**** DATA FOR REVIEW ****

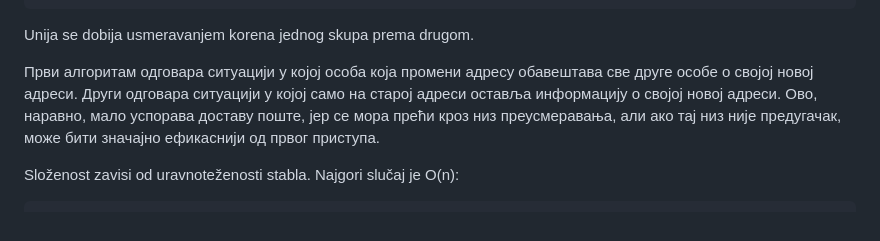
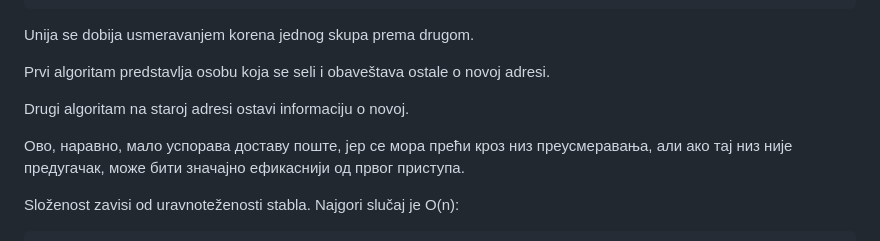
Before and after one commit to itgimpi/cp, a Markdown page: ADS/05union-find/README.md, the part around the change. GitHub-like rendering.

```diff
--- a/ADS/05union-find/README.md
+++ b/ADS/05union-find/README.md
@@ -137,8 +137,10 @@ Podskup nekog elementa se određuje prolaskom kroz roditelje, do korena. Deca po
 
 Unija se dobija usmeravanjem korena jednog skupa prema drugom.
 
-Први алгоритам одговара ситуацији у којој особа која промени адресу обавештава све друге особе о својој новој адреси.
-Други одговара ситуацији у којој само на старој адреси оставља информацију о својој новој адреси.
+Prvi algoritam predstavlja osobu koja se seli i obaveštava ostale o novoj adresi.
+
+Drugi algoritam na staroj adresi ostavi informaciju o novoj.
+
 Ово, наравно, мало успорава доставу поште, јер се мора прећи кроз низ преусмеравања,
 али ако тај низ није предугачак, може бити значајно ефикаснији од првог приступа.
 
```
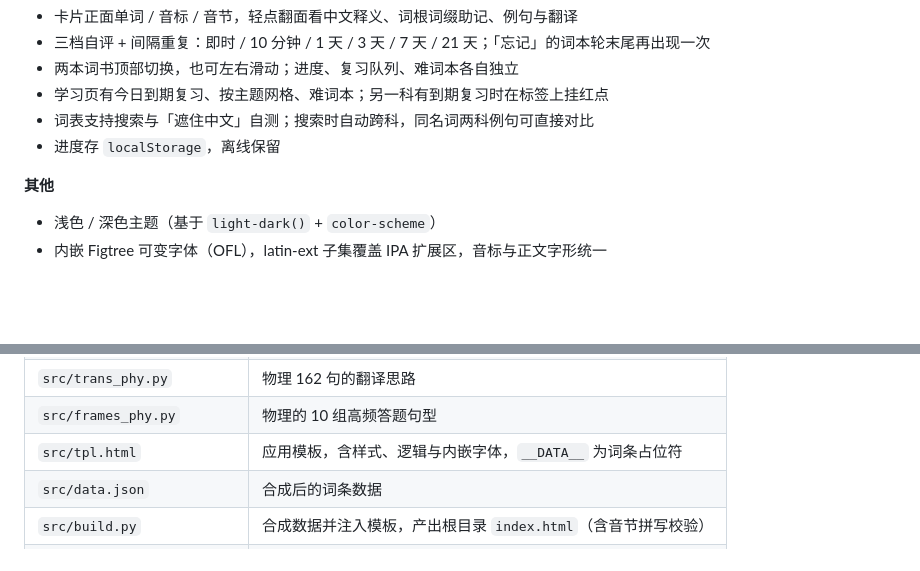
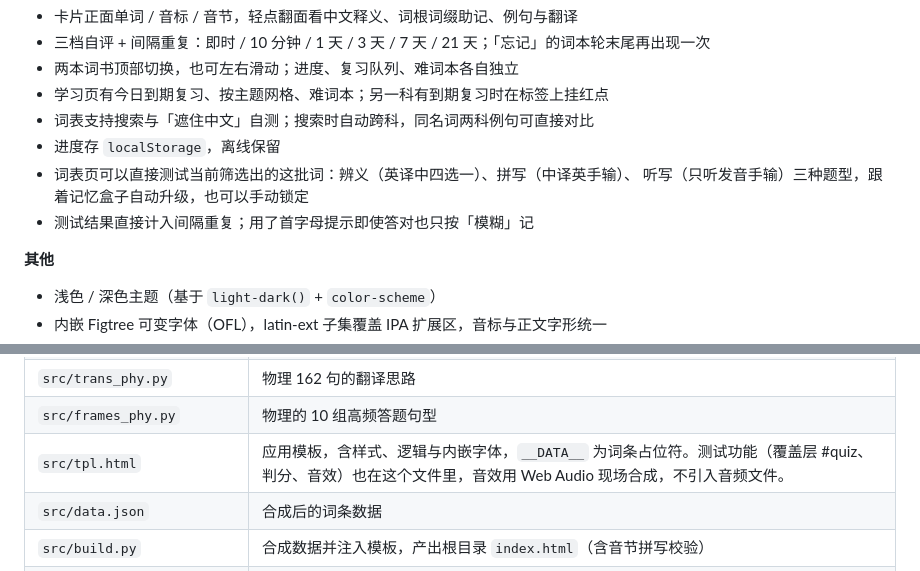
Before and after one commit to mailbobg/flashcard, a Markdown page: README.md, 2 parts joined by grey strips. Rendered like a GitHub page; blank space fills up the shorter version.

Commit message:
docs: README 补测试功能
Co-Authored-By: Claude Opus 5 <noreply@anthropic.com>

```diff
--- a/README.md
+++ b/README.md
@@ -24,6 +24,9 @@
 - 学习页有今日到期复习、按主题网格、难词本；另一科有到期复习时在标签上挂红点
 - 词表支持搜索与「遮住中文」自测；搜索时自动跨科，同名词两科例句可直接对比
 - 进度存 `localStorage`，离线保留
+- 词表页可以直接测试当前筛选出的这批词：辨义（英译中四选一）、拼写（中译英手输）、
+  听写（只听发音手输）三种题型，跟着记忆盒子自动升级，也可以手动锁定
+- 测试结果直接计入间隔重复；用了首字母提示即使答对也只按「模糊」记
 
 **其他**
 
@@ -57,7 +60,7 @@ python3 src/build.py                                                 # 生成 in
 | `src/phon_phy.py` | 物理独有 111 词的音标、音节切分与词根助记 |
 | `src/trans_phy.py` | 物理 162 句的翻译思路 |
 | `src/frames_phy.py` | 物理的 10 组高频答题句型 |
-| `src/tpl.html` | 应用模板，含样式、逻辑与内嵌字体，`__DATA__` 为词条占位符 |
+| `src/tpl.html` | 应用模板，含样式、逻辑与内嵌字体，`__DATA__` 为词条占位符。测试功能（覆盖层 #quiz、判分、音效）也在这个文件里，音效用 Web Audio 现场合成，不引入音频文件。 |
 | `src/data.json` | 合成后的词条数据 |
 | `src/build.py` | 合成数据并注入模板，产出根目录 `index.html`（含音节拼写校验） |
 | `src/share.html` | 分享卡片设计稿，复用应用内嵌的 Figtree |
```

****

__AIM OF THE TASK__. Starting from the first line of the listing above, write out every line exactly through the one containing "Before and after one commit to mailbobg/flashcard, a", and drop the pictures.

__COMPLETED TASK__.
Before and after one commit to itgimpi/cp, a Markdown page: ADS/05union-find/README.md, the part around the change. GitHub-like rendering.

```diff
--- a/ADS/05union-find/README.md
+++ b/ADS/05union-find/README.md
@@ -137,8 +137,10 @@ Podskup nekog elementa se određuje prolaskom kroz roditelje, do korena. Deca po
 
 Unija se dobija usmeravanjem korena jednog skupa prema drugom.
 
-Први алгоритам одговара ситуацији у којој особа која промени адресу обавештава све друге особе о својој новој адреси.
-Други одговара ситуацији у којој само на старој адреси оставља информацију о својој новој адреси.
+Prvi algoritam predstavlja osobu koja se seli i obaveštava ostale o novoj adresi.
+
+Drugi algoritam na staroj adresi ostavi informaciju o novoj.
+
 Ово, наравно, мало успорава доставу поште, јер се мора прећи кроз низ преусмеравања,
 али ако тај низ није предугачак, може бити значајно ефикаснији од првог приступа.
 
```
Before and after one commit to mailbobg/flashcard, a Markdown page: README.md, 2 parts joined by grey strips. Rendered like a GitHub page; blank space fills up the shorter version.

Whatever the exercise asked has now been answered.